Unlike the other KPIs, those for training may have an organizational advantage: these metrics can be defined by human resources to assess an area of the same human resources. this carries a potential advantage for those enterprises that have established the importance of enterprise skills management. For companies that think of themselves as Learning Organizations, the figure of the Chief Learning Officer (CLO) is that of the person in charge of learning programs. Because of his or her proximity to the CEO, a CLO would be in a good position to make the case for HR's vision as a contributor to corporate leadership: close enough to the bridge of command as it is to those who hoist the sails and manage the ropes.
Measuring to manage
Having identified the metrics to be monitored, it will be necessary to measure them before and after eLearning courses are administered. Ex ante, measurement is to establish the normal work capacity of the individual, team, and group. Ex post, the measurement aims to assess the impact of the courses on each selected metric.
From the analysis of KPIs before and after courses, important considerations can be inferred such as:
- the type of courses most beneficial for productivity and output quality
- the employee, team, or department that benefited most from each individual course
- which courses can be deepened to increase the benefits provided
- which courses help reduce costs and which help improve quality
These conclusions, although inductive, can form the basis for management decisions, to be made in accordance with the situation of the enterprise. For a company that competes in a saturated market, where cost control is vital, focusing on courses that help instill a culture aimed at process efficiency and the measurement of expenses and inputs may be a good move. Conversely, for those companies competing in high value-added markets, training might be more effective if it delves into topics involving customer focus or technological innovation applied to products and processes.

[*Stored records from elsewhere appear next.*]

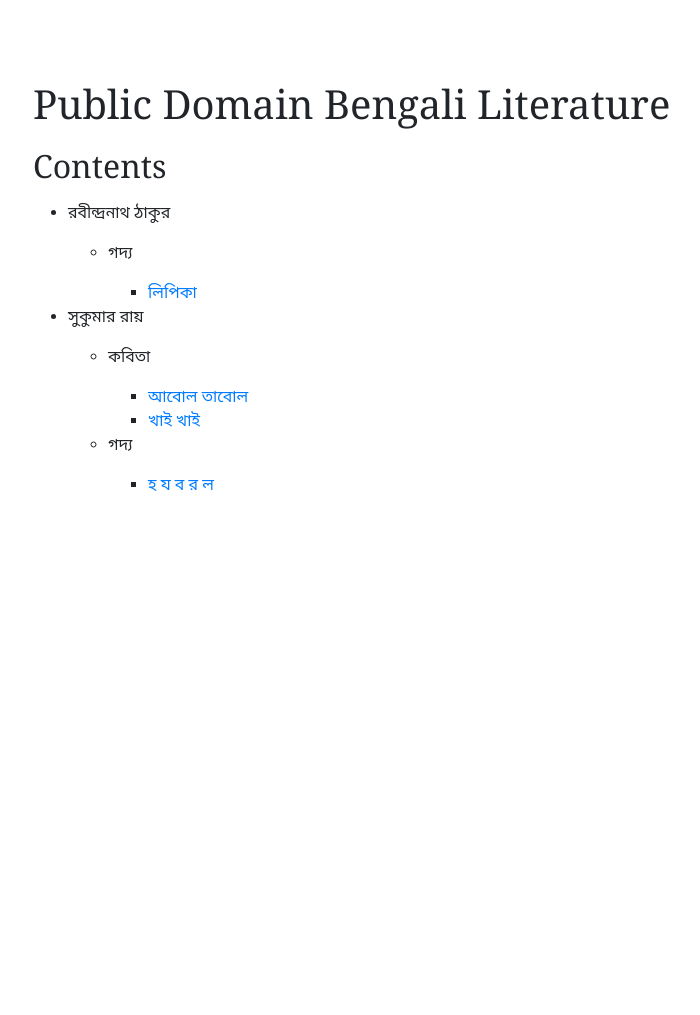
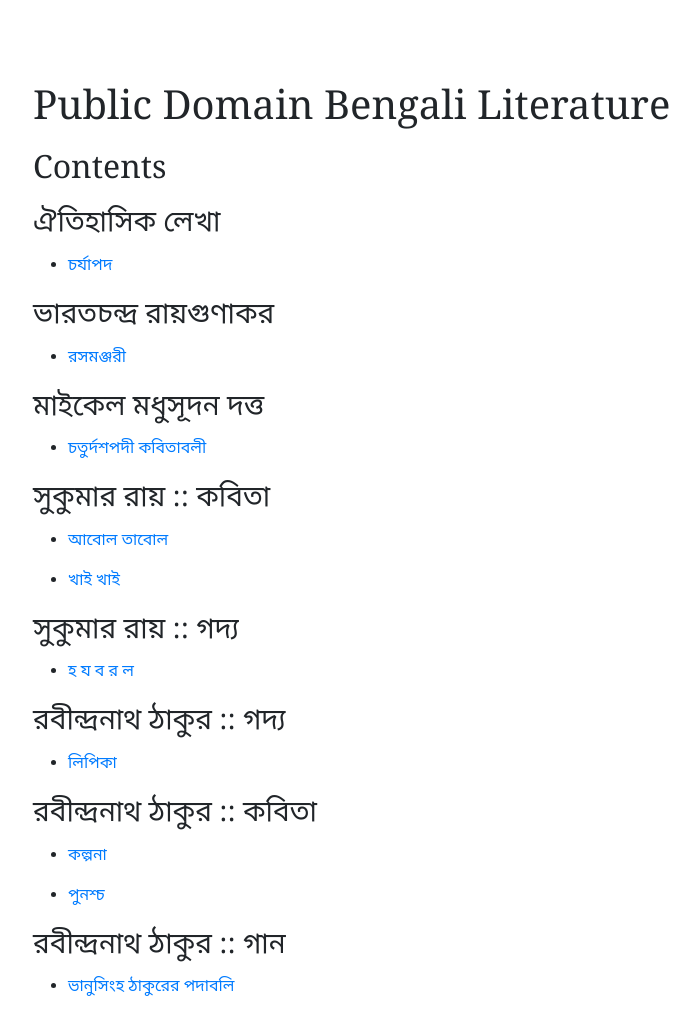
Before and after one commit to majantali/majantali.github.io, a Jekyll site: the page built from index.md, in a window 1280 px wide. Shown: the whole page, without its empty margins (127-827 px from the left). Built offline with Jekyll 4.4.1, drawn with Linux system fonts in a browser that asks for light colours; some web fonts are replaced; before the commit the page ends 900 px from its top, so only the background shows below that.

Commit message:
epubs and updated index

```diff
--- a/index.md
+++ b/index.md
@@ -9,21 +9,41 @@ layout: landing
 
 ## Contents
 
-- রবীন্দ্রনাথ ঠাকুর
+### ঐতিহাসিক লেখা
 
-	- গদ্য
-
-		- [লিপিকা](bnarchive/RabindranathTagore_Prose_Lipika)
+- [চর্যাপদ](bnarchive/Historic_Charyapad.md)
 
 
-- সুকুমার রায়
+### ভারতচন্দ্র রায়গুণাকর
 
-	- কবিতা
+- [রসমঞ্জরী](bnarchive/BharatChandraRay_Rasamanjari.md)
 
-		- [আবোল তাবোল](bnarchive/SukumarRay_Poetry_AbolTabol)
-		- [খাই খাই](bnarchive/SukumarRay_Poetry_KhaiKhai)
+### মাইকেল মধুসূদন দত্ত
+
+- [চতুর্দশপদী কবিতাবলী](bnarchive/MichaelMadhusudanDutta_Poetry_Chaturdashpadi.md)
+
+### সুকুমার রায় :: কবিতা
+
+- [আবোল তাবোল](bnarchive/SukumarRay_Poetry_AbolTabol)
+
+- [খাই খাই](bnarchive/SukumarRay_Poetry_KhaiKhai)
 
 
-	- গদ্য
+### সুকুমার রায় :: গদ্য
 
-		- [হ য ব র ল](bnarchive/SukumarRay_Prose_Hajabarala)
+- [হ য ব র ল](bnarchive/SukumarRay_Prose_Hajabarala)
+
+
+### রবীন্দ্রনাথ ঠাকুর :: গদ্য
+
+- [লিপিকা](bnarchive/RabindranathTagore_Prose_Lipika)
+
+### রবীন্দ্রনাথ ঠাকুর :: কবিতা
+
+- [কল্পনা](bnarchive/RabindranathTagore_Poetry_Kalpana.md)
+
+- [পুনশ্চ](bnarchive/RabindranathTagore_Poetry_Punashcha.md)
+
+### রবীন্দ্রনাথ ঠাকুর :: গান
+
+- [ভানুসিংহ ঠাকুরের পদাবলি](bnarchive/RabindranathTagore_Songs_Bhanusimha.md)
```
Also changed, not shown: 10 other files.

To adopt an eLearning course in the company, it is important to present its benefits in a language that is understandable to all. From the concept of ROI, the return that any investment can bring, it is appropriate to move to that of ROL, the return on learning: this is more specific and can best illustrate the benefits of training.
That done, it is important to go into detail and define a list of KPIs, the metrics that evaluate performance. These should be designed specifically to assess the impact of individual courses and training in general, as much on the individual employee, the team of which he or she is a part, or the entire department or function. Progressive broadening also serves to capture those network effects that a shared culture can generate.
The advantage, in defining KPIs for training is that these can be better defined by human resources for its internal use: for enterprises where this function plays a primary role, it is easier to manage the enterprise as a Learning Organization, the organization that sees itself as an entity aimed at the accumulation of knowledge and skills.
Regardless, measuring KPIs is the first step in managing business processes and functions. eLearning software makes it possible to record a large amount of different data on which to perform a large number of statistical analyses. These can make it possible to identify those areas for improvement that would otherwise remain unknown. Connecting course delivery to the effects on the outputs, costs and processing times of individual or groups makes it possible to hypothesize whether and what further insights might increase the benefits achieved.
Translated with www.DeepL.com/Translator
Did you like this article? Sign up for the newsletter and receive weekly news!Subscribe to Newsletter
No comments are in yet. You be the first to comment on this article!